# [Action item]
Copy each line below in which the word "decoration" occurs.

Data items
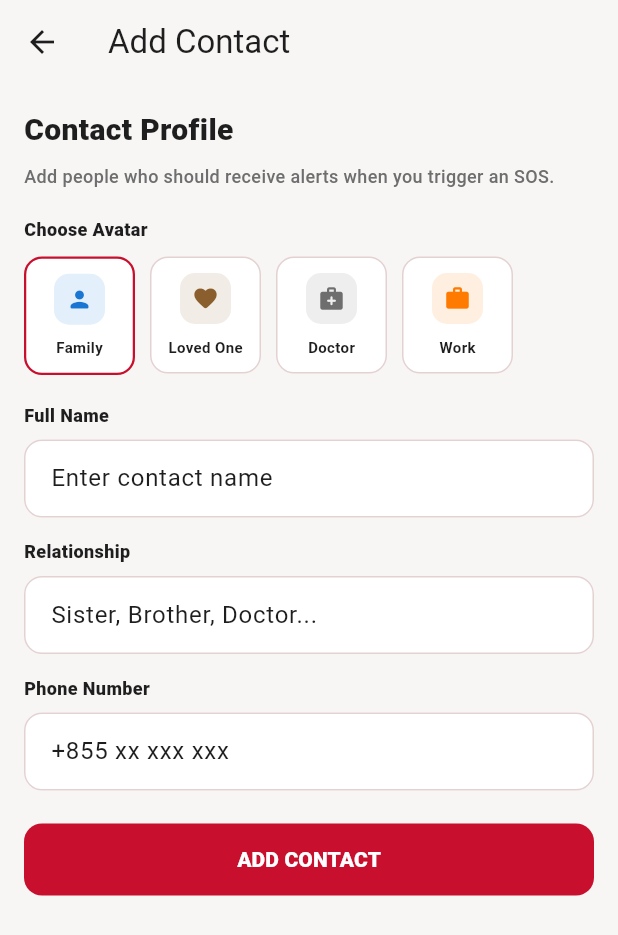
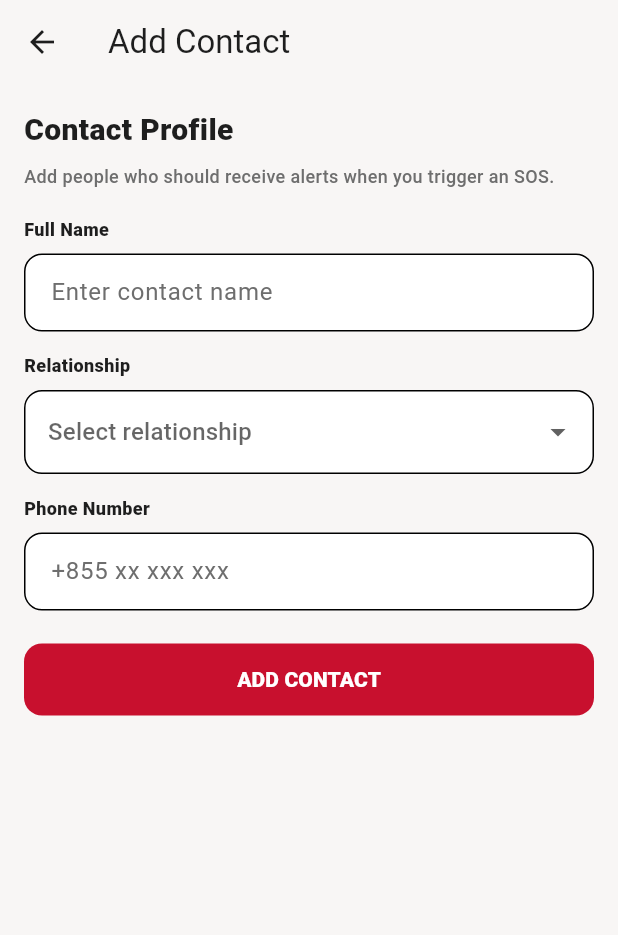
Before and after one commit to oulongheng09/Emergency_App, a Flutter app: the PersonalContactsScreen screen opened directly, after a tap on "ADD CONTACT", on a phone screen of 412 x 824 dp. Shown: the top 935 px of the screen. Run offline on Flutter 3.47's test engine with Material 3 defaults, Android fonts, the light colour scheme and no system bars; our stand-ins replace flutter_map, geolocator, latlong2, video_player; accounts and stored records are empty.

Commit message:
Modify dark mode in Emergency Contact, and remove avatar icon replace with relationship dropdown

```diff
--- a/lib/features/personal_contacts/add_edit_contact_screen.dart
+++ b/lib/features/personal_contacts/add_edit_contact_screen.dart
@@ -15,32 +15,8 @@ class _AddEditContactScreenState extends State<AddEditContactScreen> {
   late final TextEditingController _nameController;
   late final TextEditingController _relationshipController;
   late final TextEditingController _phoneController;
-  late _ContactAvatarOption _selectedAvatar;
 
   bool get _isEditing => widget.contact != null;
-
-  static const _avatarOptions = [
-    _ContactAvatarOption(
-      icon: Icons.person_rounded,
-      color: AppColors.policeBlue,
-      label: 'Family',
-    ),
-    _ContactAvatarOption(
-      icon: Icons.favorite_rounded,
-      color: Color(0xFF8B5E2E),
-      label: 'Loved One',
-    ),
-    _ContactAvatarOption(
-      icon: Icons.medical_services_rounded,
-      color: AppColors.textGrey,
-      label: 'Doctor',
-    ),
-    _ContactAvatarOption(
-      icon: Icons.work_rounded,
-      color: AppColors.fireOrange,
-      label: 'Work',
-    ),
-  ];
 
   @override
   void initState() {
@@ -51,11 +27,6 @@ class _AddEditContactScreenState extends State<AddEditContactScreen> {
       text: contact?.relationship ?? '',
     );
     _phoneController = TextEditingController(text: contact?.phone ?? '');
-    _selectedAvatar = _avatarOptions.firstWhere(
-      (option) =>
-          option.icon == contact?.icon && option.color == contact?.iconColor,
-      orElse: () => _avatarOptions.first,
-    );
   }
 
   @override
@@ -85,8 +56,8 @@ class _AddEditContactScreenState extends State<AddEditContactScreen> {
       name: name,
       relationship: relationship,
       phone: phone,
-      icon: _selectedAvatar.icon,
-      iconColor: _selectedAvatar.color,
+      icon: Icons.person,
+      iconColor: Colors.blue,
     );
 
     Navigator.of(context).pop(contact);
@@ -94,83 +65,64 @@ class _AddEditContactScreenState extends State<AddEditContactScreen> {
 
   @override
   Widget build(BuildContext context) {
+    final theme = Theme.of(context);
+    final isDarkMode = theme.brightness == Brightness.dark;
     return Scaffold(
-      backgroundColor: AppColors.background,
+      backgroundColor: theme.scaffoldBackgroundColor,
       appBar: AppBar(
-        backgroundColor: AppColors.background,
-        foregroundColor: AppColors.textDark,
+        backgroundColor: theme.scaffoldBackgroundColor,
+        foregroundColor: theme.colorScheme.onSurface,
         elevation: 0,
         title: Text(_isEditing ? 'Edit Contact' : 'Add Contact'),
       ),
       body: ListView(
         padding: const EdgeInsets.all(16),
         children: [
-          const Text(
+          Text(
             'Contact Profile',
             style: TextStyle(
               fontSize: 20,
               fontWeight: FontWeight.w900,
-              color: AppColors.textDark,
+              color: theme.colorScheme.onSurface,
             ),
           ),
           const SizedBox(height: 8),
-          const Text(
+          Text(
             'Add people who should receive alerts when you trigger an SOS.',
             style: TextStyle(
               fontSize: 12,
               fontWeight: FontWeight.w500,
-              color: AppColors.textGrey,
+              color: isDarkMode ? Colors.white70 : AppColors.textGrey,
             ),
           ),
+
           const SizedBox(height: 18),
-          const Text(
-            'Choose Avatar',
-            style: TextStyle(
-              fontSize: 12,
-              fontWeight: FontWeight.w800,
-              color: AppColors.textDark,
-            ),
-          ),
-          const SizedBox(height: 10),
-          Wrap(
-            spacing: 10,
-            runSpacing: 10,
-            children: [
-              for (final option in _avatarOptions)
-                _AvatarChoice(
-                  option: option,
-                  isSelected: option == _selectedAvatar,
-                  onTap: () {
-                    setState(() {
-                      _selectedAvatar = option;
-                    });
-                  },
-                ),
-            ],
-          ),
-          const SizedBox(height: 18),
+
           _ContactField(
+            isDarkMode: isDarkMode,
             controller: _nameController,
             label: 'Full Name',
             hint: 'Enter contact name',
             textInputAction: TextInputAction.next,
           ),
+
           const SizedBox(height: 14),
-          _ContactField(
-            controller: _relationshipController,
-            label: 'Relationship',
-            hint: 'Sister, Brother, Doctor...',
-            textInputAction: TextInputAction.next,
-          ),
+
+          _DropdownRelationshipField(controller: _relationshipController),
+
           const SizedBox(height: 14),
+
           _ContactField(
             controller: _phoneController,
             label: 'Phone Number',
             hint: '+855 xx xxx xxx',
             keyboardType: TextInputType.phone,
             textInputAction: TextInputAction.done,
+            isDarkMode: isDarkMode,
           ),
+
           const SizedBox(height: 22),
+
           SizedBox(
             height: 48,
             child: ElevatedButton(
@@ -200,6 +152,7 @@ class _ContactField extends StatelessWidget {
     required this.controller,
     required this.label,
     required this.hint,
+    required this.isDarkMode,
     this.keyboardType,
     this.textInputAction,
   });
@@ -207,42 +160,50 @@ class _ContactField extends StatelessWidget {
   final TextEditingController controller;
   final String label;
   final String hint;
+  final bool isDarkMode;
   final TextInputType? keyboardType;
   final TextInputAction? textInputAction;
 
   @override
   Widget build(BuildContext context) {
+    final theme = Theme.of(context);
     return Column(
       crossAxisAlignment: CrossAxisAlignment.start,
       children: [
         Text(
           label,
-          style: const TextStyle(
+          style: TextStyle(
             fontSize: 12,
             fontWeight: FontWeight.w800,
-            color: AppColors.textDark,
+            color: theme.colorScheme.onSurface,
           ),
         ),
+
         const SizedBox(height: 8),
+
         TextField(
           controller: controller,
           keyboardType: keyboardType,
           textInputAction: textInputAction,
+          style: TextStyle(color: theme.colorScheme.onSurface),
           decoration: InputDecoration(
             hintText: hint,
+            hintStyle: TextStyle(
+              color: isDarkMode ? Colors.white38 : AppColors.textGrey,
+            ),
             filled: true,
-            fillColor: Colors.white,
+            fillColor: theme.colorScheme.surface,
             contentPadding: const EdgeInsets.symmetric(
               horizontal: 14,
               vertical: 14,
             ),
             border: OutlineInputBorder(
               borderRadius: BorderRadius.circular(12),
-              borderSide: const BorderSide(color: AppColors.border),
+              borderSide: BorderSide(color: theme.dividerColor),
             ),
             enabledBorder: OutlineInputBorder(
               borderRadius: BorderRadius.circular(12),
-              borderSide: const BorderSide(color: AppColors.border),
+              borderSide: BorderSide(color: theme.dividerColor),
             ),
             focusedBorder: OutlineInputBorder(
               borderRadius: BorderRadius.circular(12),
@@ -255,67 +216,86 @@ class _ContactField extends StatelessWidget {
   }
 }
 
-class _AvatarChoice extends StatelessWidget {
-  const _AvatarChoice({
-    required this.option,
-    required this.isSelected,
-    required this.onTap,
-  });
+class _DropdownRelationshipField extends StatelessWidget {
+  const _DropdownRelationshipField({required this.controller});
 
-  final _ContactAvatarOption option;
-  final bool isSelected;
-  final VoidCallback onTap;
+  final TextEditingController controller;
+
+  static const List<String> relationships = [
+    'Family',
+    'Loved One',
+    'Doctor',
+    'Work',
+  ];
+
+  String _normalizeRelationship(String value) {
+    switch (value.toLowerCase()) {
+      case 'father':
+      case 'mother':
+      case 'brother':
+      case 'sister':
+      case 'family':
+        return 'Family';
+
+      case 'friend':
+      case 'wife':
+      case 'husband':
+      case 'girlfriend':
+      case 'boyfriend':
+      case 'loved one':
+        return 'Loved One';
+
+      case 'doctor':
+        return 'Doctor';
+
+      case 'colleague':
+      case 'boss':
+      case 'work':
+        return 'Work';
+
+      default:
+        return 'Family';
+    }
+  }
 
   @override
   Widget build(BuildContext context) {
-    return GestureDetector(
-      onTap: onTap,
-      child: Container(
-        width: 74,
-        padding: const EdgeInsets.symmetric(vertical: 10),
-        decoration: BoxDecoration(
-          color: Colors.white,
-          borderRadius: BorderRadius.circular(12),
-          border: Border.all(
-            color: isSelected ? AppColors.primaryRed : AppColors.border,
-            width: isSelected ? 1.5 : 1,
+    final theme = Theme.of(context);
+
+    return Column(
+      crossAxisAlignment: CrossAxisAlignment.start,
+      children: [
+        Text(
+          'Relationship',
+          style: TextStyle(
+            fontSize: 12,
+            fontWeight: FontWeight.w800,
+            color: theme.colorScheme.onSurface,
           ),
         ),
-        child: Column(
-          children: [
-            Container(
-              width: 34,
-              height: 34,
-              decoration: BoxDecoration(
-                color: option.color.withValues(alpha: 0.12),
-                borderRadius: BorderRadius.circular(10),
-              ),
-              child: Icon(option.icon, color: option.color, size: 18),
+        const SizedBox(height: 8),
+        DropdownButtonFormField<String>(
+          value: controller.text.isEmpty
+              ? null
+              : _normalizeRelationship(controller.text),
+          decoration: InputDecoration(
+            filled: true,
+            fillColor: theme.colorScheme.surface,
+            border: OutlineInputBorder(borderRadius: BorderRadius.circular(12)),
+            enabledBorder: OutlineInputBorder(
+              borderRadius: BorderRadius.circular(12),
+              borderSide: BorderSide(color: theme.dividerColor),
             ),
-            const SizedBox(height: 8),
-            Text(
-              option.label,
-              style: const TextStyle(
-                fontSize: 10,
-                fontWeight: FontWeight.w700,
-                color: AppColors.textDark,
-              ),
-            ),
-          ],
+          ),
+          hint: const Text('Select relationship'),
+          items: relationships.map((item) {
+            return DropdownMenuItem(value: item, child: Text(item));
+          }).toList(),
+          onChanged: (value) {
+            controller.text = value ?? '';
+          },
         ),
-      ),
+      ],
     );
   }
 }
-
-class _ContactAvatarOption {
-  const _ContactAvatarOption({
-    required this.icon,
-    required this.color,
-    required this.label,
-  });
-
-  final IconData icon;
-  final Color color;
-  final String label;
-}
--- a/lib/features/personal_contacts/personal_contacts_screen.dart
+++ b/lib/features/personal_contacts/personal_contacts_screen.dart
@@ -30,6 +30,43 @@ class _PersonalContactsScreenState extends State<PersonalContactsScreen> {
   List<PersonalContactModel> _contacts = [];
 
   bool _isLoading = true;
+  IconData _getIcon(String relationship) {
+    switch (relationship.toLowerCase()) {
+      case 'family':
+        return Icons.person_rounded;
+
+      case 'loved one':
+        return Icons.favorite_rounded;
+
+      case 'doctor':
+        return Icons.medical_services_rounded;
+
+      case 'work':
+        return Icons.work_rounded;
+
+      default:
+        return Icons.person_rounded;
+    }
+  }
+
+  Color _getIconColor(String relationship) {
+    switch (relationship.toLowerCase()) {
+      case 'family':
+        return const Color.fromARGB(255, 26, 245, 77);
+
+      case 'doctor':
+        return const Color.fromARGB(255, 248, 16, 16);
+
+      case 'loved one':
+        return const Color.fromARGB(255, 252, 52, 162);
+
+      case 'work':
+        return AppColors.policeBlue;
+
+      default:
+        return AppColors.policeBlue;
+    }
+  }
 
   @override
   void initState() {
@@ -57,13 +94,15 @@ class _PersonalContactsScreenState extends State<PersonalContactsScreen> {
 
       setState(() {
         _contacts = data.map<PersonalContactModel>((e) {
+          final relationship = e['relationship'] ?? '';
+
           return PersonalContactModel(
             id: e['id'].toString(),
             name: e['name'] ?? '',
-            relationship: e['relationship'] ?? '',
+            relationship: relationship,
             phone: e['phone_number'].toString(),
-            icon: Icons.person_rounded,
-            iconColor: AppColors.policeBlue,
+            icon: _getIcon(relationship),
+            iconColor: _getIconColor(relationship),
           );
         }).toList();
 
@@ -98,7 +137,7 @@ class _PersonalContactsScreenState extends State<PersonalContactsScreen> {
       if (mounted) {
         ScaffoldMessenger.of(context).showSnackBar(
           const SnackBar(
-            content: Text('✅ Contact added successfully'),
+            content: Text('Contact added successfully'),
             backgroundColor: Colors.green,
             duration: Duration(seconds: 2),
           ),
@@ -108,7 +147,7 @@ class _PersonalContactsScreenState extends State<PersonalContactsScreen> {
       if (mounted) {
         ScaffoldMessenger.of(context).showSnackBar(
           SnackBar(
-            content: Text('❌ Failed to add contact: $e'),
+            content: Text('Failed to add contact: $e'),
             backgroundColor: Colors.red,
             duration: const Duration(seconds: 3),
           ),
@@ -139,7 +178,7 @@ class _PersonalContactsScreenState extends State<PersonalContactsScreen> {
       if (mounted) {
         ScaffoldMessenger.of(context).showSnackBar(
           const SnackBar(
-            content: Text('✅ Contact updated successfully'),
+            content: Text('Contact updated successfully'),
             backgroundColor: Colors.green,
             duration: Duration(seconds: 2),
           ),
@@ -149,7 +188,7 @@ class _PersonalContactsScreenState extends State<PersonalContactsScreen> {
       if (mounted) {
         ScaffoldMessenger.of(context).showSnackBar(
           SnackBar(
-            content: Text('❌ Failed to update contact: $e'),
+            content: Text('Failed to update contact: $e'),
             backgroundColor: Colors.red,
             duration: const Duration(seconds: 3),
           ),
@@ -192,7 +231,7 @@ class _PersonalContactsScreenState extends State<PersonalContactsScreen> {
       if (mounted) {
         ScaffoldMessenger.of(context).showSnackBar(
           const SnackBar(
-            content: Text('✅ Contact deleted successfully'),
+            content: Text('Contact deleted successfully'),
             backgroundColor: Colors.green,
             duration: Duration(seconds: 2),
           ),
@@ -202,7 +241,7 @@ class _PersonalContactsScreenState extends State<PersonalContactsScreen> {
       if (mounted) {
         ScaffoldMessenger.of(context).showSnackBar(
           SnackBar(
-            content: Text('❌ Failed to delete contact: $e'),
+            content: Text('Failed to delete contact: $e'),
             backgroundColor: Colors.red,
             duration: const Duration(seconds: 3),
           ),
@@ -506,7 +545,7 @@ class _EmergencyContactCard extends StatelessWidget {
           ),
           _ContactIconButton(
             icon: Icons.edit_outlined,
-            color: AppColors.textDark,
+            color: const Color.fromARGB(255, 0, 170, 255),
             onTap: onEdit,
           ),
           const SizedBox(width: 8),
```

# [Response to the task]
           decoration: InputDecoration(
-        decoration: BoxDecoration(
-              decoration: BoxDecoration(
+          decoration: InputDecoration(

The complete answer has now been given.